Union Members Call for Investment in Public Services to Bridge Racial & Economic Gap in Connecticut

State employees and union leaders spoke out during a virtual press conference March 1 demanding government investment in public services to help bridge the racial and economic gap in Connecticut.

The State Employees Bargaining Agent Coalition (SEBAC) gathered employees from various state agencies, union leaders and state legislators to call on Gov. Ned Lamont and legislative leaders of both parties to publicly commit to protecting and expanding — not shrinking and privatizing — state services.

With the expected wave of retirements approaching in June, state union leaders want to prevent a gap in public services, especially within departments with employees who are already stretched thin.

Council 4 is a member of SEBAC.

Participants in the SEBAC racial justice press conference, held virtually March 1, 2022

SEBAC’s legislative priorities include filling the thousands of current job vacancies in state agencies, automatically refilling positions that will open due to retirements and increasing funding for programs and services, which build equity for working families.

Colleen Carter, steward for AFSCME Local 704 and Computer Operator 2 with Department of Administrative Services, said that working for the state has kept her and her fellow clerical workers in the middle class.

“State employment plays a role in reducing income inequality for people of color compared to the private sector,” she said. “Data shows that for Blacks and Hispanics, state employment is an important anchor for community well-being.”

Carter added that Connecticut has much more room to grow and improve. Leaders can establish a training fund for career development to diversify higher paid state jobs, and enact a zero-tolerance policy protecting employees who speak out about discrimination, she said.

Council 4 AFSCME Executive Director Jody Barr said that racial inequality in the workplace impacts everyone.

“It's clear to all of us that racial equality is economic equality, and that racial equality is social equality,” Barr said. “We're here to make sure that the state of Connecticut understands this.”

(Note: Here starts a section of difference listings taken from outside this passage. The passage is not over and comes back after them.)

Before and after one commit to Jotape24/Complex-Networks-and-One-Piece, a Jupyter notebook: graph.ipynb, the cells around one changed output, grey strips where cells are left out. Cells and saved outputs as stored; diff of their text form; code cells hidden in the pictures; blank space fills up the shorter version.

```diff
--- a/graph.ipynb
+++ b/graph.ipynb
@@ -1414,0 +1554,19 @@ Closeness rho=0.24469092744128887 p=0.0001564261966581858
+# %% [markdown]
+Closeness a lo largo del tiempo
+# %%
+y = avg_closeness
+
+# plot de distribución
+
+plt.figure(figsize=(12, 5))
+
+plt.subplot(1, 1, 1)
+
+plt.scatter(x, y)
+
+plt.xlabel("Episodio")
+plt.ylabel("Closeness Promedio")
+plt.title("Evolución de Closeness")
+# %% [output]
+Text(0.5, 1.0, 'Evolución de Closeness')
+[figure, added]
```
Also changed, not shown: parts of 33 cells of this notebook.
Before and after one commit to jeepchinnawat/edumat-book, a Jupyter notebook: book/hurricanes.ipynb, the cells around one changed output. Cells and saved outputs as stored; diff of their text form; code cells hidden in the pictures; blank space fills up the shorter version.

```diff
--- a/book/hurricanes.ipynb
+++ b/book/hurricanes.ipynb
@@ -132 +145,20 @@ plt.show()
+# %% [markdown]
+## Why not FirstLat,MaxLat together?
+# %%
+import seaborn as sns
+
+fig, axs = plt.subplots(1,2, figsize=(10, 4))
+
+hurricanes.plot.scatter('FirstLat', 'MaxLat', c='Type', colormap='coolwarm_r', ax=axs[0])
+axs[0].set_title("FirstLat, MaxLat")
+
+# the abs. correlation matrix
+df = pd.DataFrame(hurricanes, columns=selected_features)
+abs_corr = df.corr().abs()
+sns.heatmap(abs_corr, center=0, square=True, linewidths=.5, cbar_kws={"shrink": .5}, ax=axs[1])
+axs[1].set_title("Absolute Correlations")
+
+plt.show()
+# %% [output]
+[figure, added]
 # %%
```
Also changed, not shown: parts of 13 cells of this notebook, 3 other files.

Other speakers at the press conference included Senator Gary Winfield, Representative Robyn Porter and Dr. Stephen Pitts, University of California-Berkeley professor and academic researcher.